The Market Rests -- R. Scott Raynovich
At a start-up or thinking of investing in one? Then you might want to think of the ramifications of a more sedate stock market. The venture capitalist (VC) that promised you a multibillion IPO is now scrambling to keep the deal flow from drying up. Stop thinking about that easy sell-out and start thinking about how to build a viable business, because the big-money liquidity events won't be as easy to come by.
It's not necessarily a bad thing. After the powerful move upward late last year and early this year and then the brutal technology sell-off in March and April, it appears that everybody could use a little break. And summers are typically slow in the tech world, so get used to it.
"I think sideways movement is a completely good thing," says Don Luskin, founder and CEO of Metamarkets.com (http://www.metamarkets.com/) and advisor to Open Fund (http://www.openfund.com/, a technology investment fund. "There are two ways to follow upward trend set in the market since 1998: you can have a giant crash or you can have a lot of sideways movement. What we had recently was a correction but it was not a giant crash. So of those two options, the latter seems like a pretty good thing."
Luskin has a good point. Everybody thought that March and April was a proper crash--after all, the Nasdaq Composite lost roughly 40 percent of its value in a month and some stocks lost far more--but there are still some lofty valuations out there.
Indeed, it's enough to scare some fund managers away from technology altogther. Michael Johnson, a research analyst with Veredus Asset Management LLC (http://www.veredus.com/), said the fund is moving some of its tech money into safer sectors such as energy. "We don't see near-term catalyst for the markets going up," says Johnson. "Earnings season is over, the interest rates are going up. There isn't a lot of good news and the valuations in the tech sector are still high."
But the forward-looking technology investor is not worried about valuations, because he or she is busy looking for the next disruptive technology that will rewrite the rules. None of that is going to change because of the stock market. In fact, the stock market has become nothing but a real-time arbiter of consumer brand taste--a meter of the Internet marketing fad of the moment. Real technology--stuff that unlocks to value of networks and bandwidth and gives applies it to real business cases--will always be in favor in the financial world.
Some of the raw guts of the Internet--including optical networking technology, software infrastructure, and broadband applications--are still in their infancy. The Internet in 2000 is akin to the desktop operating system in 1989. The markets are resting. If the markets go sideways this summer, its a good time to strategize about what to do now that the world has changed.

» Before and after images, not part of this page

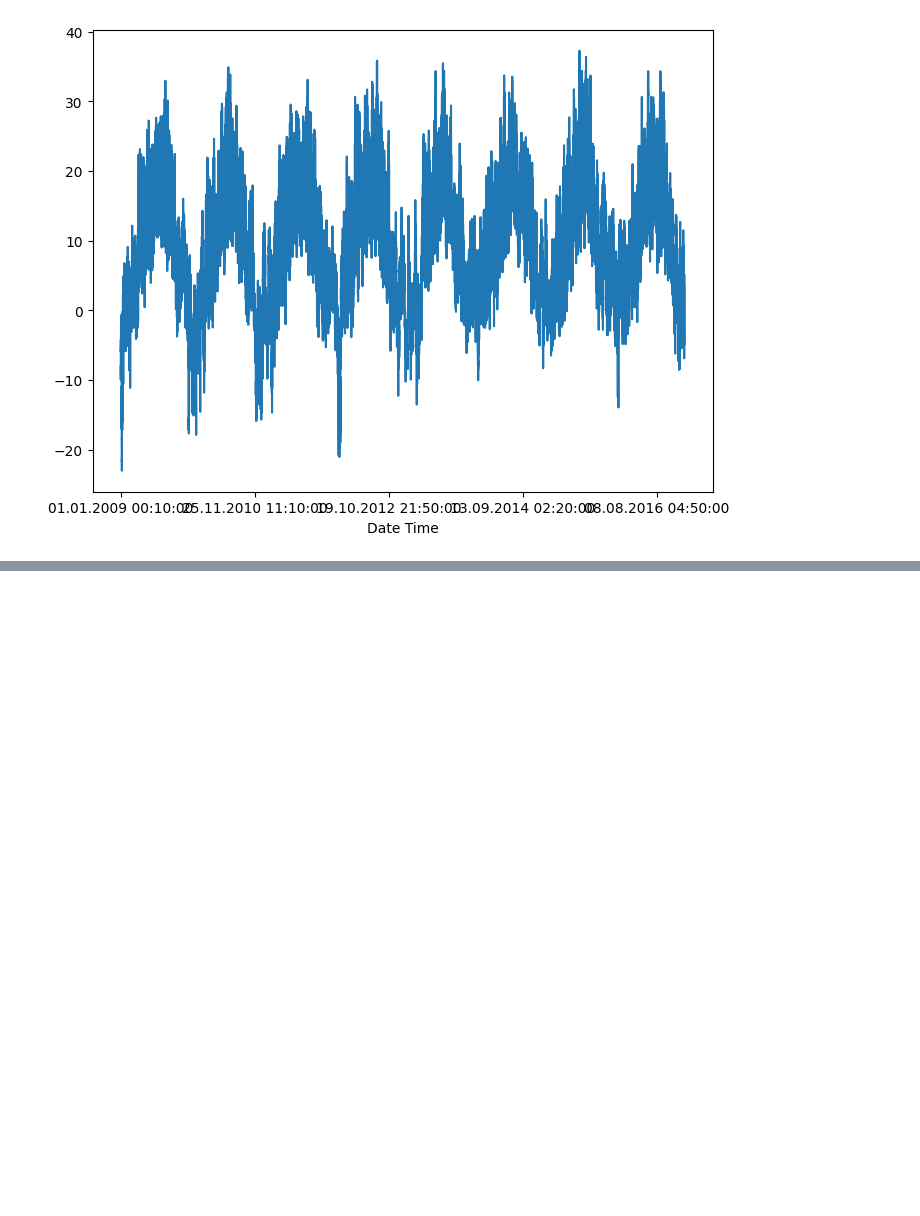
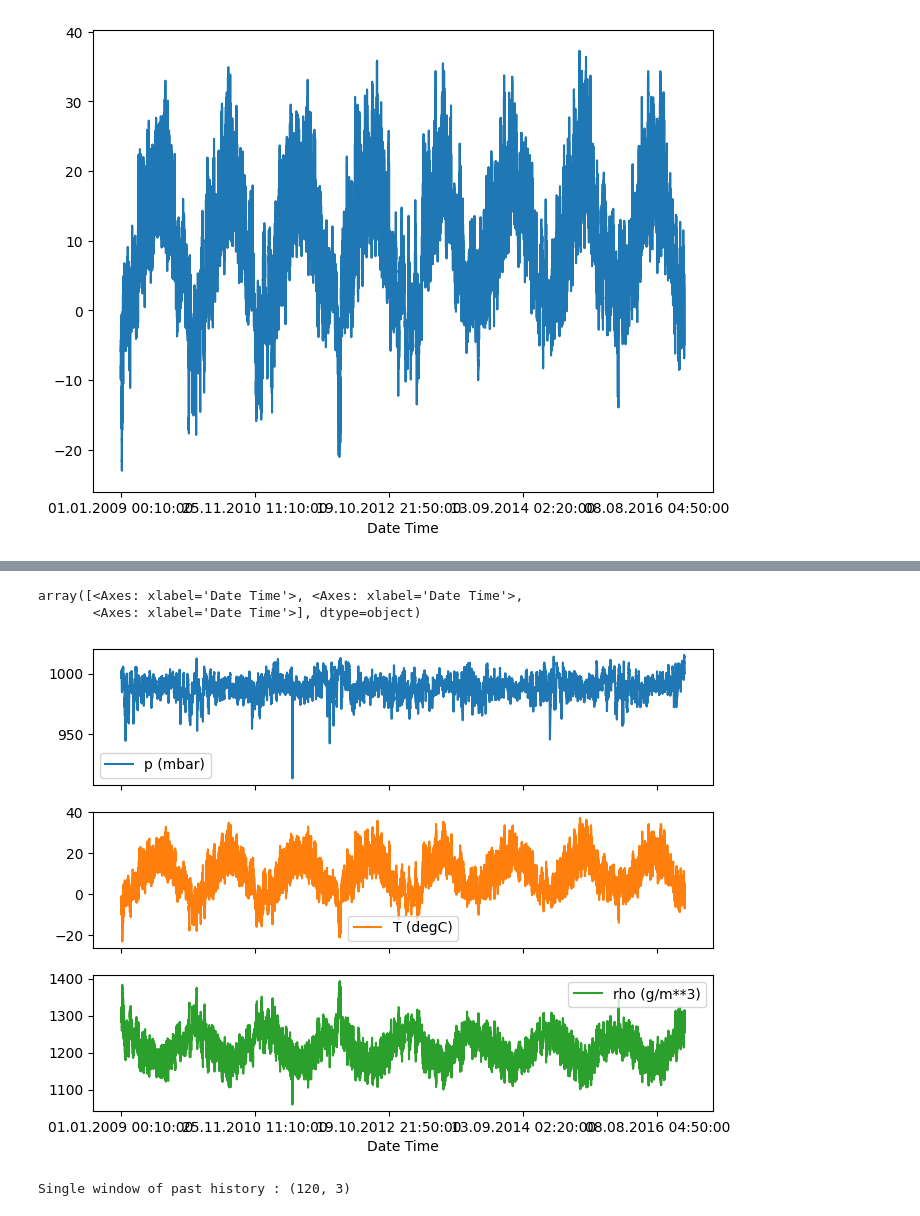
Before and after one commit to WalterPHD/Ai-Data, a Jupyter notebook: Keras.ipynb, the cells around one changed output, grey strips where cells are left out. Cells and saved outputs as stored; diff of their text form; code cells hidden in the pictures; blank space fills up the shorter version.

```diff
--- a/Keras.ipynb
+++ b/Keras.ipynb
@@ -73,0 +214,6 @@ array([<Axes: xlabel='Date Time'>], dtype=object)
+# %%
+features_considered = ['p (mbar)', 'T (degC)', 'rho (g/m**3)']
+# %%
+features = df[features_considered]
+features.index = df['Date Time']
+features.head()
@@ -73,0 +228,7 @@ array([<Axes: xlabel='Date Time'>], dtype=object)
+# %%
+
+features.plot(subplots=True)
+# %% [output]
+array([<Axes: xlabel='Date Time'>, <Axes: xlabel='Date Time'>,
+       <Axes: xlabel='Date Time'>], dtype=object)
+[figure, added]
@@ -73,0 +269,4 @@ array([<Axes: xlabel='Date Time'>], dtype=object)
+# %%
+print ('Single window of past history : {}'.format(x_train_single[0].shape))
+# %% [output]
+Single window of past history : (120, 3)
```
Also changed, not shown: parts of 85 cells of this notebook.
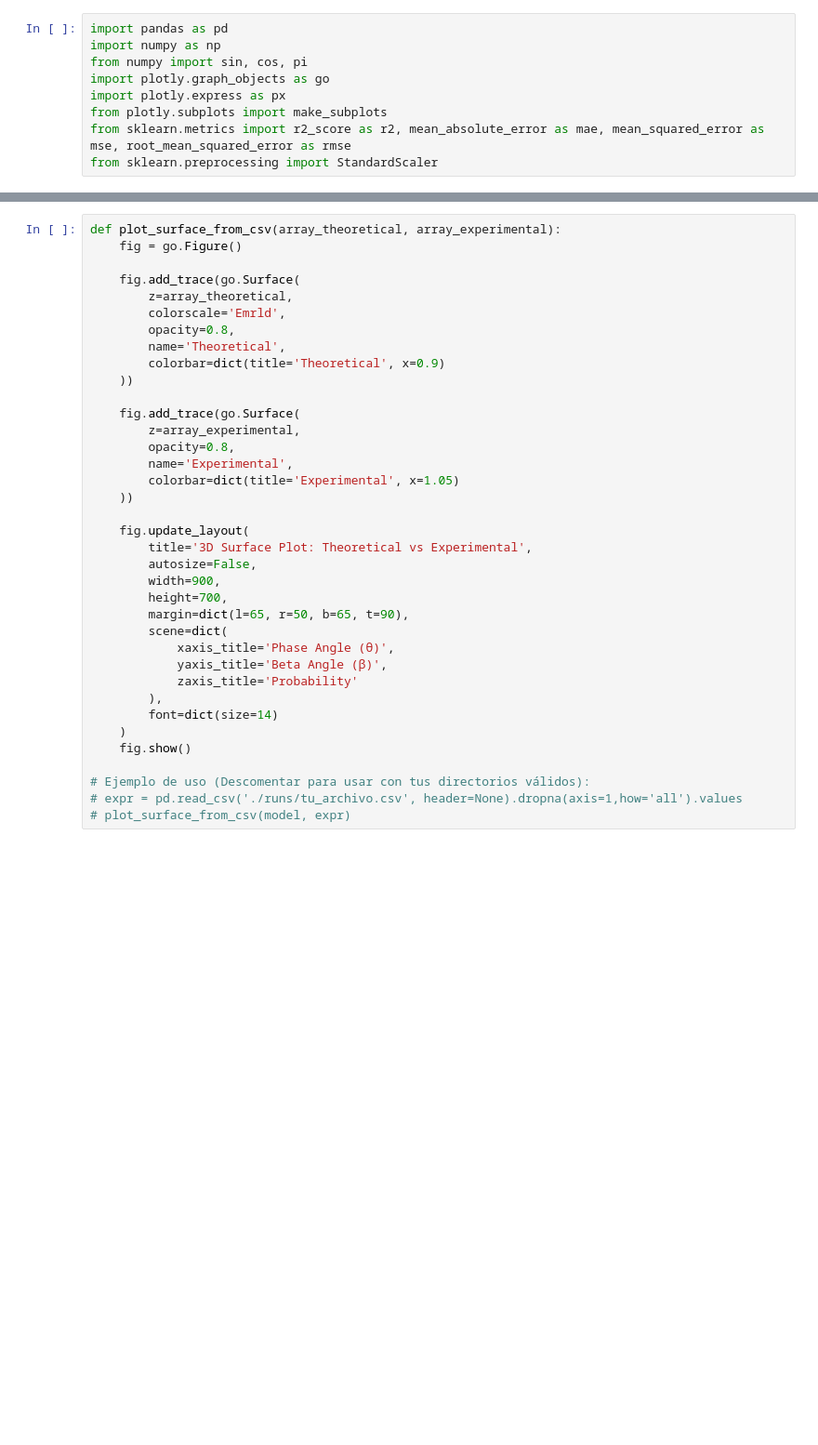
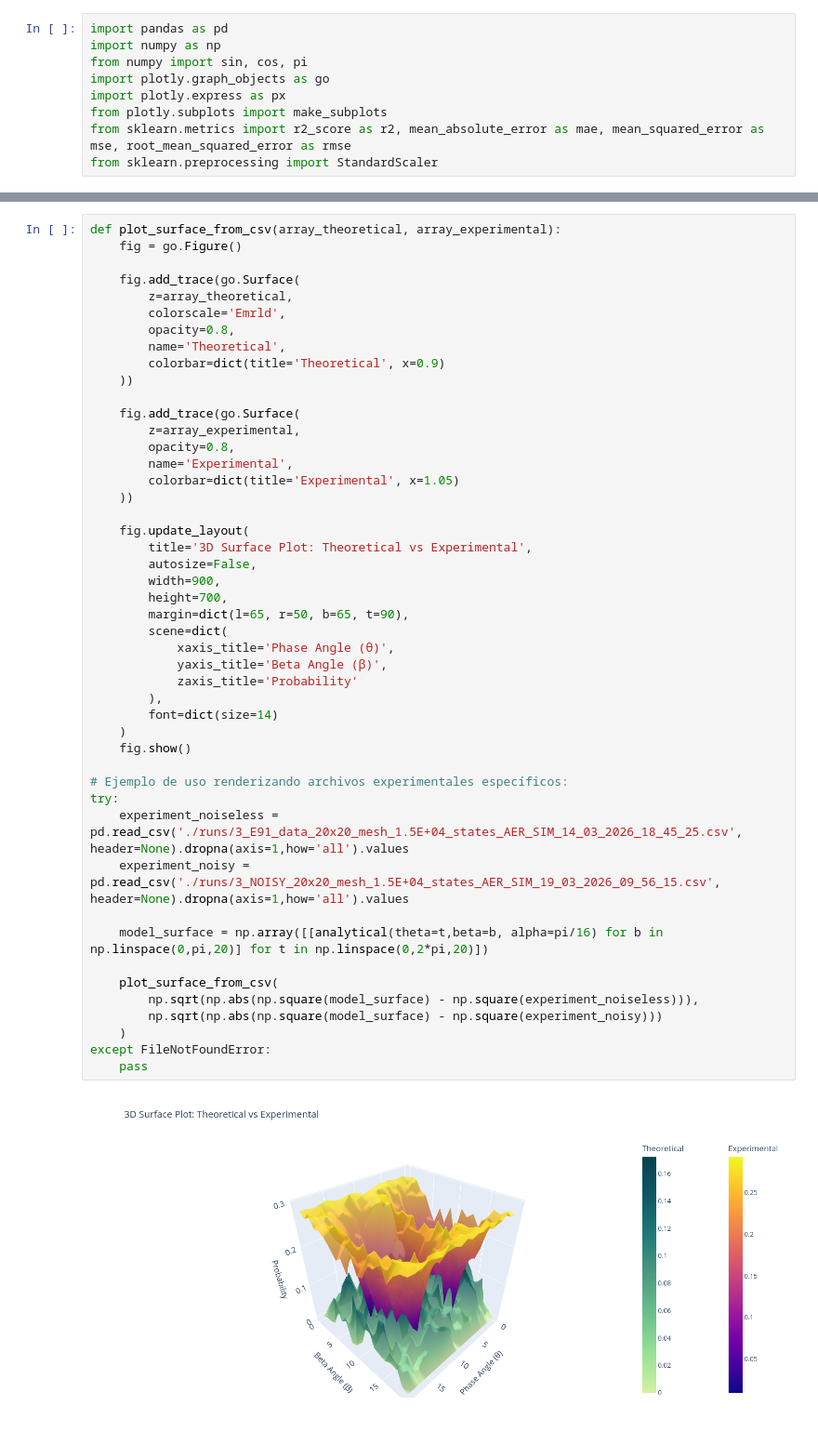
Before and after one commit to 4df31/QD-Biexciton-cascade-and-polarization-orientation-effect-on-QKD-protocol-E91, a Jupyter notebook: Plots.ipynb, the cells around one changed output, grey strips where cells are left out. Shown at 93% size. Drawn from its saved outputs; the diff is of its cells as text; blank space fills up the shorter version.

```diff
--- a/Plots.ipynb
+++ b/Plots.ipynb
@@ -179,33 +251,45 @@ def plot_surface_from_csv(array_theoretical, array_experimental):
     fig.add_trace(go.Surface(
         z=array_theoretical,
         colorscale='Emrld',
         opacity=0.8,
         name='Theoretical',
         colorbar=dict(title='Theoretical', x=0.9)
     ))
 
     fig.add_trace(go.Surface(
         z=array_experimental,
         opacity=0.8,
         name='Experimental',
         colorbar=dict(title='Experimental', x=1.05)
     ))
 
     fig.update_layout(
         title='3D Surface Plot: Theoretical vs Experimental',
         autosize=False,
         width=900,
         height=700,
         margin=dict(l=65, r=50, b=65, t=90),
         scene=dict(
             xaxis_title='Phase Angle (θ)',
             yaxis_title='Beta Angle (β)',
             zaxis_title='Probability'
         ),
         font=dict(size=14)
     )
     fig.show()
 
-# Ejemplo de uso (Descomentar para usar con tus directorios válidos):
-# expr = pd.read_csv('./runs/tu_archivo.csv', header=None).dropna(axis=1,how='all').values
-# plot_surface_from_csv(model, expr)
+# Ejemplo de uso renderizando archivos experimentales específicos:
+try:
+    experiment_noiseless = pd.read_csv('./runs/3_E91_data_20x20_mesh_1.5E+04_states_AER_SIM_14_03_2026_18_45_25.csv', header=None).dropna(axis=1,how='all').values
+    experiment_noisy = pd.read_csv('./runs/3_NOISY_20x20_mesh_1.5E+04_states_AER_SIM_19_03_2026_09_56_15.csv', header=None).dropna(axis=1,how='all').values
+
+    model_surface = np.array([[analytical(theta=t,beta=b, alpha=pi/16) for b in np.linspace(0,pi,20)] for t in np.linspace(0,2*pi,20)])
+
+    plot_surface_from_csv(
+        np.sqrt(np.abs(np.square(model_surface) - np.square(experiment_noiseless))),
+        np.sqrt(np.abs(np.square(model_surface) - np.square(experiment_noisy)))
+    )
+except FileNotFoundError:
+    pass
+# %% [output]
+[figure, added]
```
Also changed, not shown: parts of 19 cells of this notebook.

--R. Scott Raynovich, excecutive editor,Light Reading http://www.lightreading.com